Gray Matters: Analysis of Gray Water Use in a Typical Central Montana Household

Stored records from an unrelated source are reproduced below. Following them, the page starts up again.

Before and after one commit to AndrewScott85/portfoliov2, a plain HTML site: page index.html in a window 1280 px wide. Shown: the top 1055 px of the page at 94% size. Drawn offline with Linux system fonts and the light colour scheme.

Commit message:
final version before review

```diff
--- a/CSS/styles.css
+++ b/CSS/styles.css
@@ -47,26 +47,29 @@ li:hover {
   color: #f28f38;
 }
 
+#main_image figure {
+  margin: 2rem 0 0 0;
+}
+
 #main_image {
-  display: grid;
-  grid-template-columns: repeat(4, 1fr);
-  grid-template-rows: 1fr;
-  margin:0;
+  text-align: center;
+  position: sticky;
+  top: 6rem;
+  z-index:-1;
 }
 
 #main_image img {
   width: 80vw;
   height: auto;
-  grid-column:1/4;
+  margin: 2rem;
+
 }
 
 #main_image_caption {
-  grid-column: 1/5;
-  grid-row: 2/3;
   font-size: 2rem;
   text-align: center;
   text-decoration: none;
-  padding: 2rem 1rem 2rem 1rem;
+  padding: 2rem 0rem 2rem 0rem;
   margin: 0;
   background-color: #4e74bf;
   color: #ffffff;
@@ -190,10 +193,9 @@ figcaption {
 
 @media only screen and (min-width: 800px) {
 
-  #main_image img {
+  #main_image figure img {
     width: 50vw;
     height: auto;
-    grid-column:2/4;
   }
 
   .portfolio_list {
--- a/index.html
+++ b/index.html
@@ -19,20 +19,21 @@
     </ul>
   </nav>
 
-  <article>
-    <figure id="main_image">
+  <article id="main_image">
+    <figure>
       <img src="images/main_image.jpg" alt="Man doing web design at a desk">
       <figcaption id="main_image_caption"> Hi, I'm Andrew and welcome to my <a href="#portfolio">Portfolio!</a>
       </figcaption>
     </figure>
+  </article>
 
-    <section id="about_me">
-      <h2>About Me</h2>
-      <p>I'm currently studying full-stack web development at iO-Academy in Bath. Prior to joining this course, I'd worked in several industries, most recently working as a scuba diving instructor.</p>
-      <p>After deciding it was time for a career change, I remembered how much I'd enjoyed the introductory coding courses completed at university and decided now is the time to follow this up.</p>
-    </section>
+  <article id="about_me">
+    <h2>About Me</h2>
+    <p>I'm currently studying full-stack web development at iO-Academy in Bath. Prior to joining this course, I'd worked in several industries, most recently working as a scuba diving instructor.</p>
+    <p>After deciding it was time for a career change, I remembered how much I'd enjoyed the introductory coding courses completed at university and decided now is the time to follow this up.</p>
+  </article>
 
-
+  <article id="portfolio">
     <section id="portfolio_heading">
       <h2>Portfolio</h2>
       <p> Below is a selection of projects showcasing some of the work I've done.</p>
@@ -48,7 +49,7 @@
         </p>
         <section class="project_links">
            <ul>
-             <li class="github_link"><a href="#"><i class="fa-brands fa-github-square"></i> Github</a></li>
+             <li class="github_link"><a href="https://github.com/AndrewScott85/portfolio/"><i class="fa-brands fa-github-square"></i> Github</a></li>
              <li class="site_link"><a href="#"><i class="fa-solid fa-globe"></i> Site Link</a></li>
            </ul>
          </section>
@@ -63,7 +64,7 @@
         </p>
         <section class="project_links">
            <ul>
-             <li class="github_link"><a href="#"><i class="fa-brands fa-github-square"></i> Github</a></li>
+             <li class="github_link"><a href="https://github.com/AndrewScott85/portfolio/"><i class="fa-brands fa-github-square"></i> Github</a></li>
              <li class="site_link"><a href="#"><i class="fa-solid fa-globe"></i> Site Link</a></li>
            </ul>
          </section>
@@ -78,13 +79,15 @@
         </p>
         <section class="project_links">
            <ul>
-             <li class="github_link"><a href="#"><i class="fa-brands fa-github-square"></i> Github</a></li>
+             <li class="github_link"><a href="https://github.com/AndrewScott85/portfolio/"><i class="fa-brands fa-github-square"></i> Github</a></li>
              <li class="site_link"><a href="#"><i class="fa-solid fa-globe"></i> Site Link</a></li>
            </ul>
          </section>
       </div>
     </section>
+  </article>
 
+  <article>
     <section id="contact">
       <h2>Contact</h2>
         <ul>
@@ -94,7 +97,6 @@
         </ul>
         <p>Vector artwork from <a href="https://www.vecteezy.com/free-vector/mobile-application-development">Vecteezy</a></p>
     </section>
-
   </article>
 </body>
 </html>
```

The semi-arid western United States views water as a valuable commodity. Because of water’s expense and difficulty to obtain, western states struggle with water supply, use, and rights issues. The existing supply may not support an increasing population. Since the battle for freshwater is on-going, a special conservation method is being used by some states. Four different states have adopted laws allowing gray water irrigation, and as a result have been able to mitigate some of their water issues. Montana is now exploring this possibility. In April 2007, the state legislature passed a bill permitting the regulated use of gray water. From the resulting statute, the Montana Department of Environmental Quality (DEQ) has been designated to develop, adopt, administer, and enforce administrative rules for gray water use. The rules are currently under review pending their final approval. Under these rules, each household can use at least forty gallons of gray water per person per day during the months April through October. While this is a positive step in water conservation, the economic feasibility needs to be determined. This study investigates the financial costs and/or savings that could result from implementing a gray water system for a residential use in Lewistown, Montana. This document shows findings from efforts to measure gray water volumes and to obtain cost estimates for home water system modifications. The intent of this study is to provide baseline information pertaining to the feasibility of gray water use in a Montana residence.